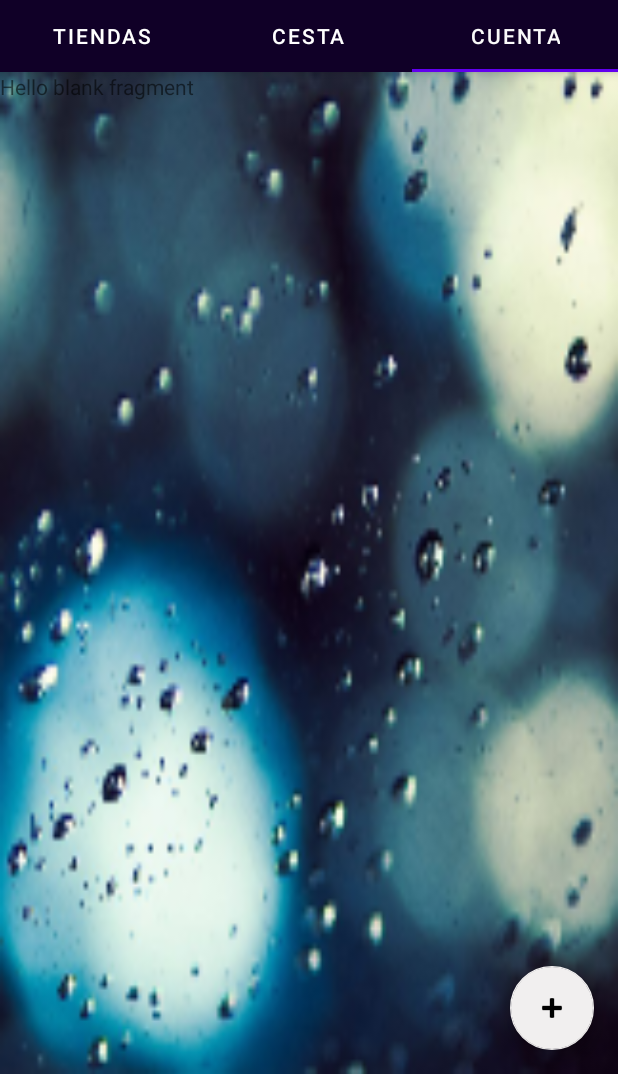
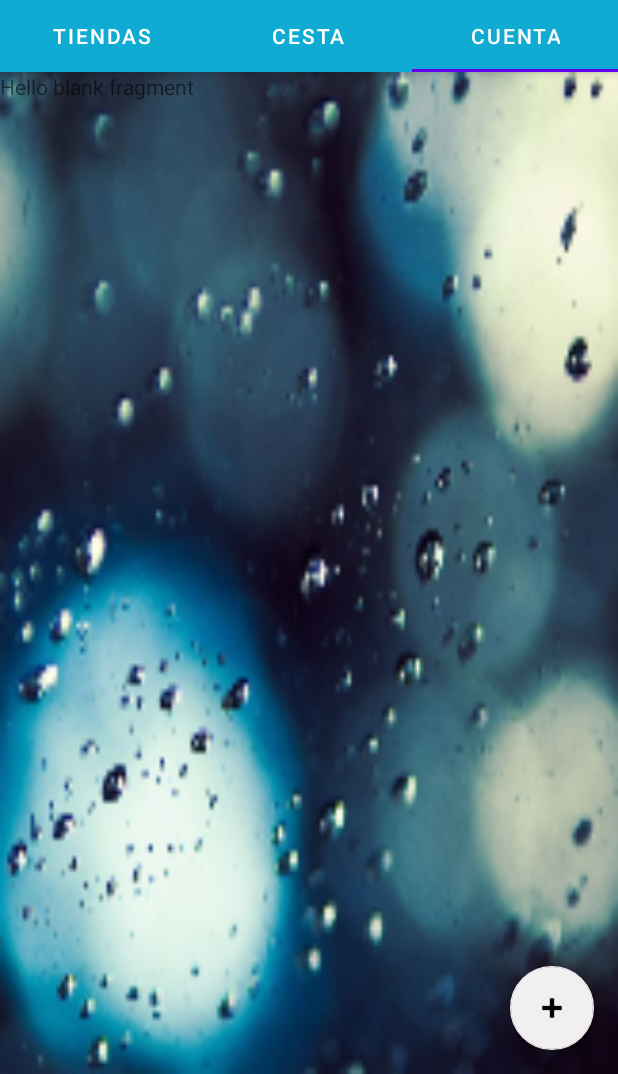
Before and after one commit to Sirsergiomr/Gestion_Mencartil, an Android app: the screen it shows after launch (MainActivity), tab 3 chosen, on a phone screen of 412 x 824 dp, the part 162-1236 px from its top. Run offline under Robolectric (Android 15) with nearby library versions, the phone set to English and light mode, and no system bars; 1 statement that could not run was skipped.

```diff
--- a/app/src/main/res/layout/activity_main.xml
+++ b/app/src/main/res/layout/activity_main.xml
@@ -28,7 +28,7 @@
             android:id="@+id/tabs"
             android:layout_width="match_parent"
             android:layout_height="wrap_content"
-            android:background="#D5000000"
+            android:background="#D500CDCD"
             app:tabSelectedTextColor="#FAFAFA"
             app:tabTextColor="#FFFFFF" />
     </com.google.android.material.appbar.AppBarLayout>
--- a/app/src/main/res/layout/fragment_tienda.xml
+++ b/app/src/main/res/layout/fragment_tienda.xml
@@ -3,7 +3,7 @@
     xmlns:tools="http://schemas.android.com/tools"
     android:layout_width="match_parent"
     android:layout_height="match_parent"
-    tools:context=".Fragmens.Fragment_tienda">
+    tools:context=".fragment_tienda">
 
     <!-- TODO: Update blank fragment layout -->
     <TextView
```
Also changed, not shown: app/src/main/java/com/example/gestion_mencartil/fragment_tienda.java (renamed from app/src/main/java/com/example/gestion_mencartil/Fragmens/Fragment_tienda.java, +5 -7 lines), 1 other file.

####

§ **Work required**
Look through the data above and return each line where the string "background" occurs.

§ **Reply to the exercise**
-            android:background="#D5000000"
+            android:background="#D500CDCD"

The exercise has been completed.